John has an interdisciplinary programme of mixed methods research centred on patients’ experiences of chronic illness and the alleviation of symptoms using self-management approaches and non-pharmacological interventions. The programme of research has received over one million pounds in funding, and includes awards from the National Institute for Health Research and World Health Organisation. The research has been disseminated in over 50 peer reviewed academic publications.
After spending over 35 years in the Financial Services Industry, managing company secretarial, administration, accounting and compliance matters, Patti now provides business and financial consultancy services to organisations mainly in the charity sector.
Simon is an information specialist whose main area of expertise is around content strategy for websites and other digital platforms. He graduated with an MA in Information Management at Thames Valley University in 2002. Simon has managed several website and database projects for different national charities including Help the Hospices and Turn2us. He is a manager at Chelmsford public library in Essex. Simon has also collaborated on a number of publications including:
- Barriers to the Development of Palliative Care in the Countries of Central and Eastern Europe and the Commonwealth of Independent States, Journal of Pain and Symptom Management 2009.
- Facts and indicators on palliative care development in 52 countries of the WHO European region: results of an EAPC task force, Palliative Medicine 2007.
- EAPC Atlas of Palliative Care in Europe, Lancaster University 2007.

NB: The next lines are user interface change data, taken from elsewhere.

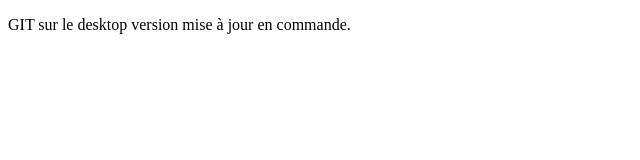
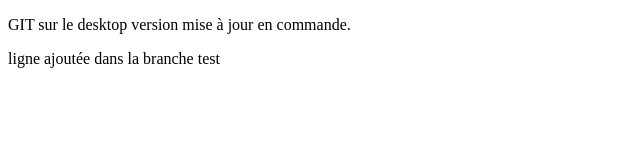
Before and after one commit to Ophois34/villefranche, a plain HTML site: page index2.html in a window 1280 px wide. Shown: the whole page, without its empty margins (0-640 px from the left). Drawn offline with Linux system fonts and the light colour scheme.

Commit message:
modif branche test

```diff
--- a/index2.html
+++ b/index2.html
@@ -5,5 +5,6 @@
 </head>
 <body>
 <p>GIT sur le desktop version mise à jour en commande.</p>
+<p>ligne ajoutée dans la branche test</p>
 </body>
 </html>
```
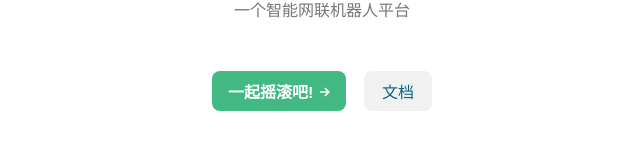
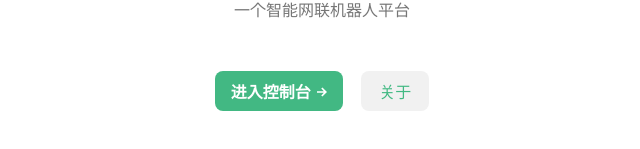
Before and after one commit to IceSugar-Coffee/edgex-ros-frontend, a Vue app: page / in a window 1280 px wide. Shown: the part 471-620 px from the top of the page, without its empty margins (318-958 px from the left). Built offline with nearby package versions, Linux system fonts and the light colour scheme.

Commit message:
上一次push有问题

```diff
--- a/src/components/GettingStarted.vue
+++ b/src/components/GettingStarted.vue
@@ -2,18 +2,17 @@
     <div class="hello">
         <h1>{{ msg }}</h1>
         <p class="description">一个智能网联机器人平台</p>
-        <p class="actions" data-v-9e9e3e87="">
-            <a class="get-started" href="/roslist" data-v-9e9e3e87="">
-                一起摇滚吧!
+        <p class="actions">
+            <a class="get-started" href="/roslist" @click="toConsole()">
+                进入控制台
                 <svg class="icon" xmlns="http://www.w3.org/2000/svg" width="10" height="10" viewBox="0 0 24 24"
                     data-v-9e9e3e87="">
                     <path
-                        d="M13.025 1l-2.847 2.828 6.176 6.176h-16.354v3.992h16.354l-6.176 6.176 2.847 2.828 10.975-11z"
-                        data-v-9e9e3e87="">
+                        d="M13.025 1l-2.847 2.828 6.176 6.176h-16.354v3.992h16.354l-6.176 6.176 2.847 2.828 10.975-11z">
                     </path>
                 </svg>
             </a>
-            <a class="setup" href="/guide/quick-start.html" data-v-9e9e3e87="">文档</a>
+            <a class="setup" @click="toAbout()">关于</a>
         </p>
     </div>
 </template>
@@ -23,6 +22,14 @@ export default {
     name: 'HelloWorld',
     props: {
         msg: String
+    },
+    methods: {
+        toConsole() {
+            this.$router.push("/roslist");
+        },
+        toAbout() {
+            this.$router.push("/about");
+        }
     }
 }
 </script>
--- a/src/components/MyChart.vue
+++ b/src/components/MyChart.vue
@@ -20,7 +20,7 @@ export default {
     },
     methods: {
         getCmdUrl(act) {
-            var ip = "172.19.140.143" //TODO对应broker代理机的地址, edgex核心服务也要在这台机器上
+            var ip = "172.27.134.232" //TODO对应broker代理机的地址, edgex核心服务也要在这台机器上
             return "http://" + ip + ":59882/api/v2/device/name/" + this.deviceName + "/" + act
         },
         async getVelocity() {
--- a/src/components/carController.vue
+++ b/src/components/carController.vue
@@ -18,7 +18,7 @@ export default {
     },
     methods: {
         getUrl(act) {
-            var ip = "172.19.140.143" //TODO对应broker代理机的地址, edgex核心服务也要在这台机器上
+            var ip = "172.27.134.232" //TODO对应broker代理机的地址, edgex核心服务也要在这台机器上
             return "http://" + ip + ":59882/api/v2/device/name/" + this.deviceName + "/" + act
             // return "http://" + ip + ":59882/api/v2/device/name/" + devicename + "/run" //测试用
         },
--- a/src/components/imageShow.vue
+++ b/src/components/imageShow.vue
@@ -15,7 +15,7 @@ export default {
     },
     methods: {
         getCmdUrl(act) {
-            var ip = "172.19.140.143" //TODO对应broker代理机的地址, edgex核心服务也要在这台机器上
+            var ip = "172.27.134.232" //TODO对应broker代理机的地址, edgex核心服务也要在这台机器上
             return "http://" + ip + ":59882/api/v2/device/name/" + this.deviceName + "/" + act
         },
         getCameraUrl() {
--- a/src/components/velocityButton.vue
+++ b/src/components/velocityButton.vue
@@ -19,7 +19,7 @@ export default {
     },
     methods: {
         getCmdUrl(act) {
-            var ip = "172.19.140.143" //TODO对应broker代理机的地址, edgex核心服务也要在这台机器上
+            var ip = "172.27.134.232" //TODO对应broker代理机的地址, edgex核心服务也要在这台机器上
             return "http://" + ip + ":59882/api/v2/device/name/" + this.deviceName + "/" + act
         },
         async setVelocity() {
```
Also changed, not shown: 1 other file (tests, documents, lock files or other folders).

Nicola is a CAM practitioner working in private practice and has both an MPhil. and PhD in Health Sciences. from the University of Warwick. Nicola has experience of qualitative and mixed method approaches. Her research interests include the patient experience and patient reported outcomes for CAM, measuring wellbeing and clinical audit. She now works for the RCCM as coordinator.